Johns Hopkins hematologic oncologist, Richard Ambinder, M.D., is one of the world's leading experts on Kaposi's sarcoma and other AIDS-associated cancers. Ambinder is director of the Division of Hematologic Malignancies at Johns Hopkins and leads a team of world-reknowned experts in blood and bone marrow cancers.
About Kaposi's Sarcoma
Kaposi's sarcoma is a disease in which cancer cells are found in the tissues under the skin or mucous membranes that line the mouth, nose, and anus. This disease causes red or purple patches on the skin and/or mucous membranes and spreads to other organs in the body (lungs, liver, etc).
Although Kaposi's sarcoma occurs, usually, in older men of Jewish, Italian, or mediterranean heritage, studies have shown that this disease grows faster in patients who have AIDS.
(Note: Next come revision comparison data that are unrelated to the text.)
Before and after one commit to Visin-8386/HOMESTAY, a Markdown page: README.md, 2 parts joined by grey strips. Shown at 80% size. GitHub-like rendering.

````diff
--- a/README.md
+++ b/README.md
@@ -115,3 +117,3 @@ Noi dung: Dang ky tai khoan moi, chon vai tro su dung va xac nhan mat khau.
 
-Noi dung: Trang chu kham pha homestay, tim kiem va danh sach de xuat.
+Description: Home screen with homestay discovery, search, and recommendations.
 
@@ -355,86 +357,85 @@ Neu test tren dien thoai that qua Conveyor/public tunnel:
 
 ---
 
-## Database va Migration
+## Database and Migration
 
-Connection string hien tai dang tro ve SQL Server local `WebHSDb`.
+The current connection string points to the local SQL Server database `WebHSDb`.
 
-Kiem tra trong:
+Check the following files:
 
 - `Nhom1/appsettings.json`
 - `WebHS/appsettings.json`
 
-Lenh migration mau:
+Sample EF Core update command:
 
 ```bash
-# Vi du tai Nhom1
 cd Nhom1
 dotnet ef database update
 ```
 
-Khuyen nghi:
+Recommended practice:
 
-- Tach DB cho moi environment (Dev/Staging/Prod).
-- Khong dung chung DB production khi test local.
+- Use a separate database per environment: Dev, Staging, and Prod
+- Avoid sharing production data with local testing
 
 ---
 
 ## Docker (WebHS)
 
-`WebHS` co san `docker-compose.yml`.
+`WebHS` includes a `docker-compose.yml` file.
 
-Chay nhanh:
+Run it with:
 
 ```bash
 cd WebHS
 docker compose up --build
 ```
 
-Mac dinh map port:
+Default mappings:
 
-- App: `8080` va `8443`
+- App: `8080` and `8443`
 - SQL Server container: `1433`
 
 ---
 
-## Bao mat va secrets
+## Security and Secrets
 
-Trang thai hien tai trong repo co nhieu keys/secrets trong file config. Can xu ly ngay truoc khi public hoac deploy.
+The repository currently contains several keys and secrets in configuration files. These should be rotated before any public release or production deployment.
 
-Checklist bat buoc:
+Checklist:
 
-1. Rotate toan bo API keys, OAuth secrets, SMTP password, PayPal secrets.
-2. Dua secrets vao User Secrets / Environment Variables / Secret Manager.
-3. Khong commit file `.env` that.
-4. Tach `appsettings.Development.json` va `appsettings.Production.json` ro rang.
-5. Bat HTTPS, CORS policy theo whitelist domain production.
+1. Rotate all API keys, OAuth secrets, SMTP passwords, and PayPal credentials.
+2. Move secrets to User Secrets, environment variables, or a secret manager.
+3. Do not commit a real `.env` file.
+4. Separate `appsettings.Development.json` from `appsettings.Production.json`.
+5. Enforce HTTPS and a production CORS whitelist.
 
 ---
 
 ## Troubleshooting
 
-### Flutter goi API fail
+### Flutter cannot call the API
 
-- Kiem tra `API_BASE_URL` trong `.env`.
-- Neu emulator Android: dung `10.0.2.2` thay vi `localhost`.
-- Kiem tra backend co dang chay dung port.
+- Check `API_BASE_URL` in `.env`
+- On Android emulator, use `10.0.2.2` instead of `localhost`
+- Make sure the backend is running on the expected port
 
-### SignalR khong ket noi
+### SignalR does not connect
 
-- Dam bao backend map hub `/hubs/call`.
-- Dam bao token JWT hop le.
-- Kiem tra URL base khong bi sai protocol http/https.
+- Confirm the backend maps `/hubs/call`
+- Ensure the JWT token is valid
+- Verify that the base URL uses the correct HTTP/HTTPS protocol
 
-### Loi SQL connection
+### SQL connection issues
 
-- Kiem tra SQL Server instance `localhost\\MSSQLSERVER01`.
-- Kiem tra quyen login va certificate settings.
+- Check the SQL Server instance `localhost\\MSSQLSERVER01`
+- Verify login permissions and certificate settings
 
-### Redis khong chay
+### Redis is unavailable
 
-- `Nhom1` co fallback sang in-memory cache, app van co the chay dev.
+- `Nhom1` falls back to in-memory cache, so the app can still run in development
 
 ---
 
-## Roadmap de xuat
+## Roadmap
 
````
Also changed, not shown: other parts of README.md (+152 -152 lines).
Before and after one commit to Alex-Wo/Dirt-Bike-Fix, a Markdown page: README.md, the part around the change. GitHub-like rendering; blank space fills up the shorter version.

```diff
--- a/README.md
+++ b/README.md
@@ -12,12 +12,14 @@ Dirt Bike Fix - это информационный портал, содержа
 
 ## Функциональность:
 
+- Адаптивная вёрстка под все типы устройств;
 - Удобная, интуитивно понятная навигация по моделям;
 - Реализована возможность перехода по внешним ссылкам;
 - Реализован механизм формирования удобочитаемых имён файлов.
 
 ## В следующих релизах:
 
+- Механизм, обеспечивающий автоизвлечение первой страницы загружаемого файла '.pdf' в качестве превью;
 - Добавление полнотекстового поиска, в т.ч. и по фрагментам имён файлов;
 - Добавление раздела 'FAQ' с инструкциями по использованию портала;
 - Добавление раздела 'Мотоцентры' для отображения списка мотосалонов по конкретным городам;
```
If a patient shows signs of Kaposi's sarcoma, a doctor will examine the skin and lymph nodes to see if the lymph node's structure is altered.